Work required:
The full set of records needs to be retyped exactly.

Data for analysis:
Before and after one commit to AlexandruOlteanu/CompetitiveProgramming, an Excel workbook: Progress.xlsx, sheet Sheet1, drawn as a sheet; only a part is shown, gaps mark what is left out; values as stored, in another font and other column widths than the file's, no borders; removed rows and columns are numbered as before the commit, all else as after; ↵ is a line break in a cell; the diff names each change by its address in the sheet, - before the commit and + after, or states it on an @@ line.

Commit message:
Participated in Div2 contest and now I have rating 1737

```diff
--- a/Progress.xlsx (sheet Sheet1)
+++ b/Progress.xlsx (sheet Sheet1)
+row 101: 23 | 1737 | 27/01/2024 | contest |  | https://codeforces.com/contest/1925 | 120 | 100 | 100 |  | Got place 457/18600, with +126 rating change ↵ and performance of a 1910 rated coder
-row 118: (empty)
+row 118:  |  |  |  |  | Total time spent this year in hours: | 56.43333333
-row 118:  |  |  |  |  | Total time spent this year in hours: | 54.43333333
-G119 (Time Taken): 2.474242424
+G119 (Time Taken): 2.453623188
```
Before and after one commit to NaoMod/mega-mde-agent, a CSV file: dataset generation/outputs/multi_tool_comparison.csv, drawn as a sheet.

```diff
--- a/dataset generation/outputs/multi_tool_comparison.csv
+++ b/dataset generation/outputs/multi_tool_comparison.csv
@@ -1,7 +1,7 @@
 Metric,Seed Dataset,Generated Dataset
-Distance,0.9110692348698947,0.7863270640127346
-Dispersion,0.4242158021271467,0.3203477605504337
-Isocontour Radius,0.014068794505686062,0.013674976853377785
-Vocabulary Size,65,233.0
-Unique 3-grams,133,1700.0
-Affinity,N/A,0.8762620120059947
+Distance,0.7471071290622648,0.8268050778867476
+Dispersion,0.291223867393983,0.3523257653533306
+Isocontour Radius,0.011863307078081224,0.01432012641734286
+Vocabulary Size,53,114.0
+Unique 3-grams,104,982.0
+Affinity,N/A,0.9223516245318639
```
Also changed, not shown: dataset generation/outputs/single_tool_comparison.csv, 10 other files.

Solution to this exercise:
Before and after one commit to AlexandruOlteanu/CompetitiveProgramming, an Excel workbook: Progress.xlsx, sheet Sheet1, drawn as a sheet; only a part is shown, gaps mark what is left out; values as stored, in another font and other column widths than the file's, no borders; removed rows and columns are numbered as before the commit, all else as after; ↵ is a line break in a cell; the diff names each change by its address in the sheet, - before the commit and + after, or states it on an @@ line.

Commit message:
Participated in Div2 contest and now I have rating 1737

```diff
--- a/Progress.xlsx (sheet Sheet1)
+++ b/Progress.xlsx (sheet Sheet1)
+row 101: 23 | 1737 | 27/01/2024 | contest |  | https://codeforces.com/contest/1925 | 120 | 100 | 100 |  | Got place 457/18600, with +126 rating change ↵ and performance of a 1910 rated coder
-row 118: (empty)
+row 118:  |  |  |  |  | Total time spent this year in hours: | 56.43333333
-row 118:  |  |  |  |  | Total time spent this year in hours: | 54.43333333
-G119 (Time Taken): 2.474242424
+G119 (Time Taken): 2.453623188
```
Before and after one commit to NaoMod/mega-mde-agent, a CSV file: dataset generation/outputs/multi_tool_comparison.csv, drawn as a sheet.

```diff
--- a/dataset generation/outputs/multi_tool_comparison.csv
+++ b/dataset generation/outputs/multi_tool_comparison.csv
@@ -1,7 +1,7 @@
 Metric,Seed Dataset,Generated Dataset
-Distance,0.9110692348698947,0.7863270640127346
-Dispersion,0.4242158021271467,0.3203477605504337
-Isocontour Radius,0.014068794505686062,0.013674976853377785
-Vocabulary Size,65,233.0
-Unique 3-grams,133,1700.0
-Affinity,N/A,0.8762620120059947
+Distance,0.7471071290622648,0.8268050778867476
+Dispersion,0.291223867393983,0.3523257653533306
+Isocontour Radius,0.011863307078081224,0.01432012641734286
+Vocabulary Size,53,114.0
+Unique 3-grams,104,982.0
+Affinity,N/A,0.9223516245318639
```
Also changed, not shown: dataset generation/outputs/single_tool_comparison.csv, 10 other files.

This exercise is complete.